START INPUT RECORDS

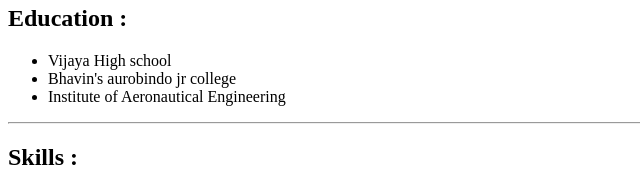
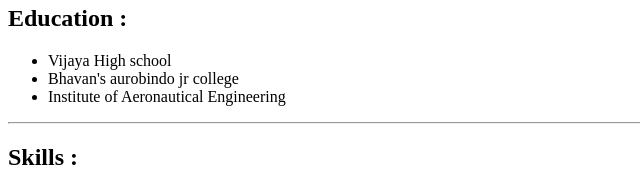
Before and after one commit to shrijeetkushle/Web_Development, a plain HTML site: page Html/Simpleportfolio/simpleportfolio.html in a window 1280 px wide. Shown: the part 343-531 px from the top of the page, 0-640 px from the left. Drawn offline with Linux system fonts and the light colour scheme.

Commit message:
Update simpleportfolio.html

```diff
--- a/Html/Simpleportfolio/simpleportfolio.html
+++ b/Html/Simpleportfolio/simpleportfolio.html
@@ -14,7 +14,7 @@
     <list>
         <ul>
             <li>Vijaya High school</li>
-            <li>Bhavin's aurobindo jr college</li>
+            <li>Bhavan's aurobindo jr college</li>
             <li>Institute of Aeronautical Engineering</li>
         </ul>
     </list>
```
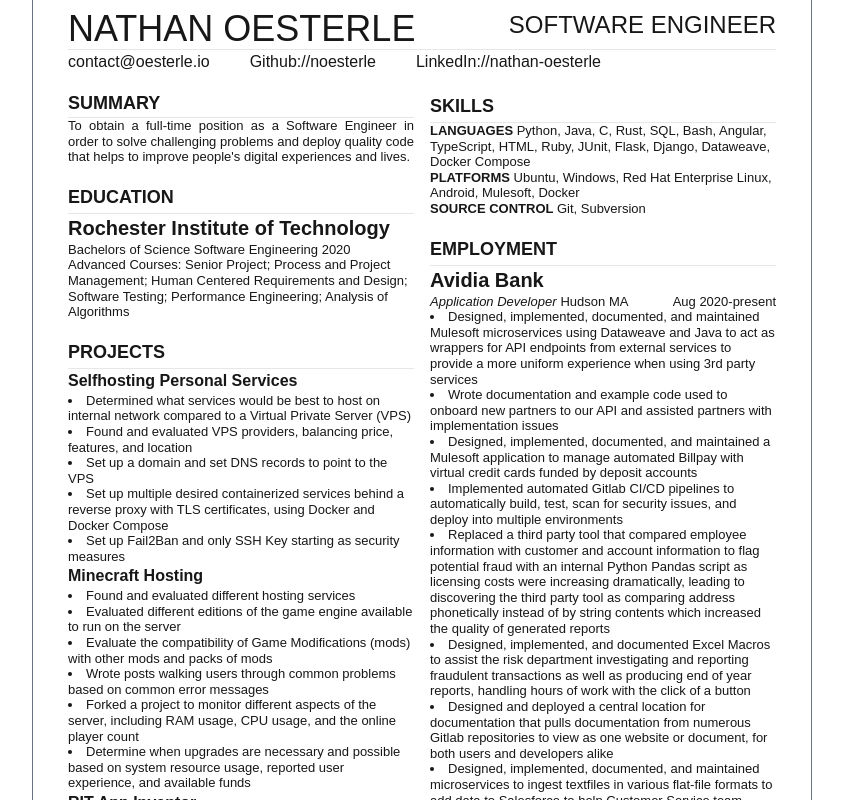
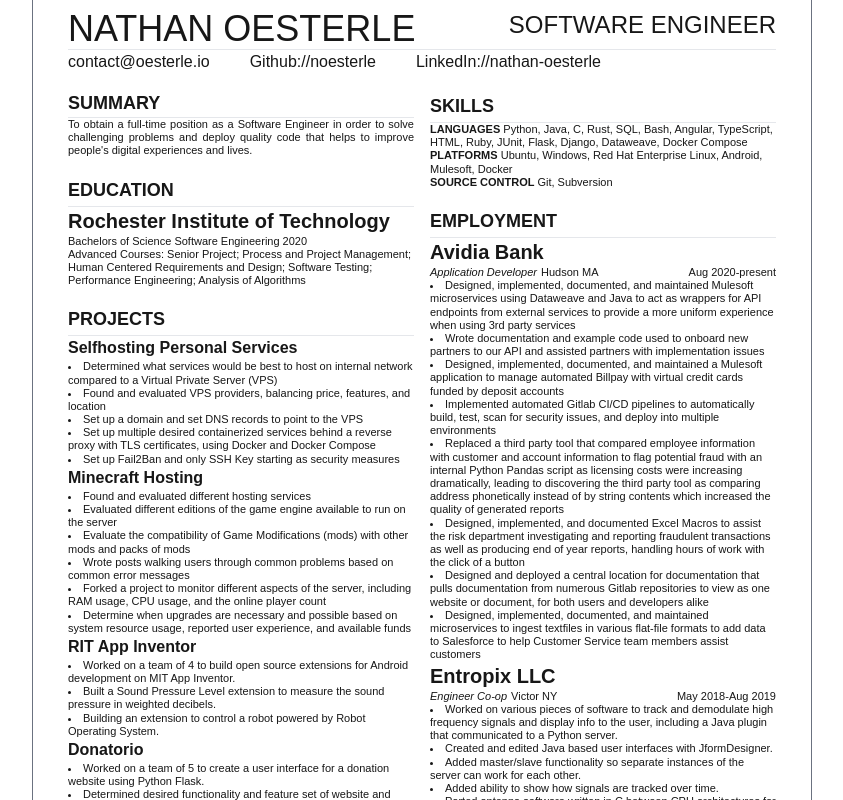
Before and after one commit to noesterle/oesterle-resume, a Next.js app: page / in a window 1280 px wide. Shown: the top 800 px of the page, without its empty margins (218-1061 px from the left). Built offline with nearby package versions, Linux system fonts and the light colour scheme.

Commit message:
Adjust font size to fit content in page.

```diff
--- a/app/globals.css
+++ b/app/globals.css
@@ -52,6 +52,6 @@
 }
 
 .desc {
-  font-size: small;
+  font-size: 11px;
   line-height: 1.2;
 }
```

END INPUT RECORDS

__REQUIREMENT__:
Return, from the data, each line that has the word "size" in it.

__ANSWER BOX__:
Adjust font size to fit content in page.
-  font-size: small;
+  font-size: 11px;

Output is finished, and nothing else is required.